Perhaps Ian Sacks ought to have had that conversation with the paper's present student editor before Jenna Gibson and her staff -- largely comprised of what one now-former columnist described as "hipsters" -- set about endangering their already-tenuous hold on that student assessment by angering lots of students for no good reason.
And when I say "for no good reason." I mean just that. Unless, of course, someone can explain to me how a salacious article about the sexual habits of College of Architecture students and teaching assistants, based purely on anonymous innuendo and gossip, constitutes good reason.
Sacks takes to the Support the Daily Nebraskan page on Facebook to lament a student's decision to vote no Wednesday on continuing student funds for the newspaper:
I understand architecture students' grievances entirely. However, I do feel I need to say that as next year's editor-in-chief, no one needs to worry about similar stories running again. I know next year's editorial staff is behind me on this as well.AS SOMEONE with a few years under my belt, I find it "unfortunate" that an incoming editor of a student newspaper doesn't understand that "very 'sins of the father'" has been how the real world has operated, oh . . . forever. We Christians call it "original sin."

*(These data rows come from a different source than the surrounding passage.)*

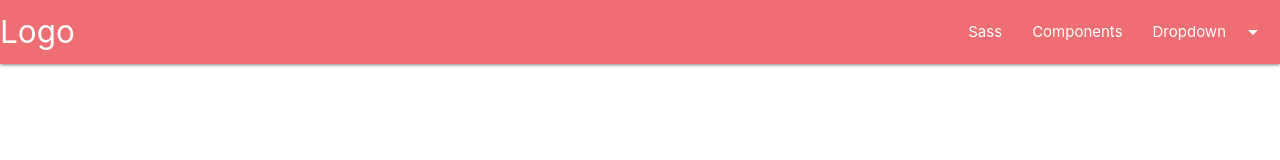
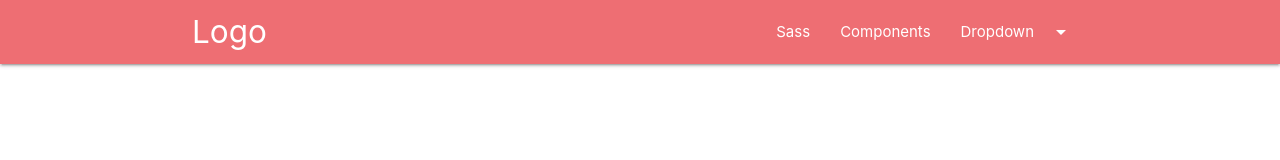
Before and after one commit to Elhyoz/Club-Desarrollo-Software, a plain HTML site: page Ejemplos/Ejemplo Dropdown/index.html in a window 1280 px wide. Drawn offline with nearby package versions, Linux system fonts and the light colour scheme.

Commit message:
Container agregado

```diff
--- a/Ejemplos/Ejemplo Dropdown/index.html
+++ b/Ejemplos/Ejemplo Dropdown/index.html
@@ -26,7 +26,7 @@
             </li>
         </ul>
         <nav>
-            <div class="nav-wrapper">
+            <div class="nav-wrapper container">
                 <a class="brand-logo" href="#!">Logo
                 </a>
                 <ul class="right hide-on-med-and-down">
```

If these students truly feel one story's damage has outweighed all positive coverage both before and after, and that its consequences should be levied upon next year's staff, that's their prerogative. But it seems very "sins of the father" and that's unfortunate.
Ever since Adam decided Eve was onto something with that forbidden-fruit diet, every child born into this fallen world has had to pay the price for the "sins of the father." I suspect that model will hold true concerning the sins of the Daily Nebraskan.
When one semester's DN staff breaks trust with its readers by publishing uninformative, salacious trash -- salacious trash accompanied by a foul illustration -- it, frankly, is unreasonable to expect that a burned student body is going to put much stock in an incoming editor's promises not to be as irresponsible as his predecessor.
In other words, it sucks to be him, because only a fool listens to what people say in lieu of watching what they do.
And what this semester's staff of the Daily Nebraskan has done is squander the fruit of more than a century of previous staffs' hard labor for the sake of one prurient story of no news value. It is this sin that may well be held against many DN staffs that follow -- if, indeed, any follow at all if students vote no.
Not that the newspaper's present management has learned anything from its February missteps:
THAT EDITORIAL from Feb. 6 didn't express regret over printing the college newspaper version of Jersey Shore. What it expressed was regret it didn't give a sleazy premise better production values.
The story began a lot different than it turned out. The original assignment was to write about the sex lives of students who spend a large amount of their time hard at work in Architecture Hall. Instead, what ran was a story that presented the anonymous statements of few students that was misunderstood at representative of all architecture majors. That this misunderstanding occurred is the fault of the Daily Nebraskan — many architecture students have contacted us saying they resent the statement.
On a positive note, this situation has improved the level of editorial oversight on such provocative articles, and we on the DN Editorial Board admit there needs to be more eyes on a story like this one so it could have been improved before running. There will also be more oversight on the art, making sure that any explicit content is not only justified but not distracting to the point of the story it accompanies.
What it also didn't say was that Kelsey Lee -- the reporter who has achieved, while still an undergrad, a level of pandering and cynicism to which it takes others many years to sink -- was out of a job. (That's because she's not.) Editors always can manage a staff better and more attentively. What editors can't do is magically give reporters and artists a moral compass and common sense.
Neither Lee nor artist Bob Al-Greene (who seems to be more of a Bob 2 Live Crew to me) displayed either.
Everybody screws up. Some screw-ups, however, preclude editors from giving the offenders a second chance. Senseless transgressions that may have placed the publication into mortal jeopardy fall into that category.
NO ONE -- or at least not this writer, an alumnus of The Daily Reveille at LSU who's married to an alumna of the Daily Nebraskan -- wants to see NU's student paper disappear or be crippled for years. That goes double for Mr. Sacks, who already has a hell of a mess to clean up as editor for 2011-12.
But, as we say these days, "mistakes were made." Consequences usually follow.
Though the price Ian Sacks and his staff might pay for the "sins of the father" could be high indeed, it would be hard to say the penalty would be unjust should the student body see fit to mete it out. The reality of this world is that we always pay for "the sins of the father."
Thus it always has been. Thus it always shall be.